But since when did “fun” become a white flag?
Happy October, loyal Rogues’ Gallery minions! In honour of our favorite month of ghouls and ghosts (undead Jesus nonwithstanding), I figured I’d take a different tact on the usual celebration of all things creepy and crawly that typically comes with the month that proudly bares the Octobear as its mascot.
It’s not an uncommon opinion that movies and tv shows aimed towards kids have become more and more gentle over the years in response to the rise of a dedicated, adult audience for animation. An odd side effect of this, at least in North America, is that parents seem to be increasingly hesitant to allow their kids to be scared, disturbed, or troubled in any way by the programming they watch. Personally I think this is tragic.

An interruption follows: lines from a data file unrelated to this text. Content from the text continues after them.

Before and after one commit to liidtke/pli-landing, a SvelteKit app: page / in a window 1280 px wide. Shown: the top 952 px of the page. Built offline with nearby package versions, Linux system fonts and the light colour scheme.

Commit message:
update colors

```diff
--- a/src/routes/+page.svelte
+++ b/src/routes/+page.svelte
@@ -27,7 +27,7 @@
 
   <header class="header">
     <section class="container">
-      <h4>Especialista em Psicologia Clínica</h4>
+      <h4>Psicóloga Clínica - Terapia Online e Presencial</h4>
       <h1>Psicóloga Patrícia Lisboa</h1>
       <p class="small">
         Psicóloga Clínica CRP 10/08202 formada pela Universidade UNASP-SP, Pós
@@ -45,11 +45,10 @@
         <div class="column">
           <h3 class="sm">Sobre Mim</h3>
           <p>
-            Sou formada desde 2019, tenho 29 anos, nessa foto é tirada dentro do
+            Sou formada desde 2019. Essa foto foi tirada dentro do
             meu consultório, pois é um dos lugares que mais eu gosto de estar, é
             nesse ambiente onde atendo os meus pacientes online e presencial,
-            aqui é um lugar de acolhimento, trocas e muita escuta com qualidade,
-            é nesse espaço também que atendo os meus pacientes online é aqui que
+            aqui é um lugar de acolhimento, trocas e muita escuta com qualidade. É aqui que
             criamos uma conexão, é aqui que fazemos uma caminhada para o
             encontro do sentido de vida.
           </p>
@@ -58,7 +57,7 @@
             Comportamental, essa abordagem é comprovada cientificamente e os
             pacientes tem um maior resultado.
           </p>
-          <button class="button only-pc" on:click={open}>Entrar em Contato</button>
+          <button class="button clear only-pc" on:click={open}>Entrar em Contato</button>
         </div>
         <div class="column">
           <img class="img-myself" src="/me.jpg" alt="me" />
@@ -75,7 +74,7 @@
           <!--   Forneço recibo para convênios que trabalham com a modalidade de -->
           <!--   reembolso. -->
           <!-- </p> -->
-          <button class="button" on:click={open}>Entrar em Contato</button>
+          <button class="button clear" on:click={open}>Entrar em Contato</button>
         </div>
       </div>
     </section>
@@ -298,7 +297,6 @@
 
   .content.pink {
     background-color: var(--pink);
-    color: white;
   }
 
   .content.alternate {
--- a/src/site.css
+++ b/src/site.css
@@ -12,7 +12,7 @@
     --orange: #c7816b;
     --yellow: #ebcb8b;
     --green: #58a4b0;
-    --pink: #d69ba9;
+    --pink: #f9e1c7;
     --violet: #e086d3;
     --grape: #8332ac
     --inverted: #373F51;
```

Horror was one of the most important teachers of my childhood. Learning that it was okay to be scared, facing your fears, and doing what was right despite being afraid are some of the more important lessons kids can learn, and denying them the chance to do so through spooky, scary stories, I think, will only leave them emotionally unprepared for the unsettling elements of adult life. With that in mind, I thought it’d be cool to go over some of the stories that buck the trend of operating with the belief that kids are incapable of handling anything that isn’t soft, cuddly and safe. So without further ado, here are my Top 5 picks for Kid-Centred Horror!
This week, I felt like taking a bit of a break from the usual deep, social commentary to address one of my other passions: talking about cool stuff that I love. As you, loyal reader, may not know, I’m fortunate enough to be a book reviewer for a local indie bookstore (for those interested, you can check out my reviews when they go up over *here*). As such, I have the chance to check out some titles that I might not have if I had to pay for them. Some turn out to be total dreck, but there are some pretty priceless gems in there too. Today, I want to share a couple of the awesome, lesser known books I’ve come across both there, and in the process of my own literary spelunking.
The Six-Gun Tarot by R.S. Belcher
Supernatural westerns are one of my favorite subgenres, and one that I feel like doesn’t get explored nearly as much as I’d like it to. Mix that in with Lovecraftian horror, and a deft combining of various different religious and mythical lore, and you’ve got a super-fun and novel read in the form of R.S. Belcher’s Six-Gun Tarot. Set in the town of Golgotha, it follows the tale of Jim, a young boy on the run from the law who finds himself under the protection of John Highfather, a man who seemingly can’t be killed, and his deputy, Mutt, the half-human son of the great storytelling deity, Coyote.
In the first recording since the Rogues return from summer holiday, they discuss Prototype 2 and the state of the video game industry, and in our second segment, bust out a veritable forest of new books for you to check out. Also, shiny new theme song!
Opening credit goes to The Diablo Swing Orchestra for their awesome song, “Balrog Boogie.”
Hey gang, we’ve had our ranks cut a bit this week by illness and midterms. But have no fear! The noble triad of Wes, Vince, and Noah arrive just in time with a bevy of hand-selected topics to whet your Thanksgiving tastes! Enjoy.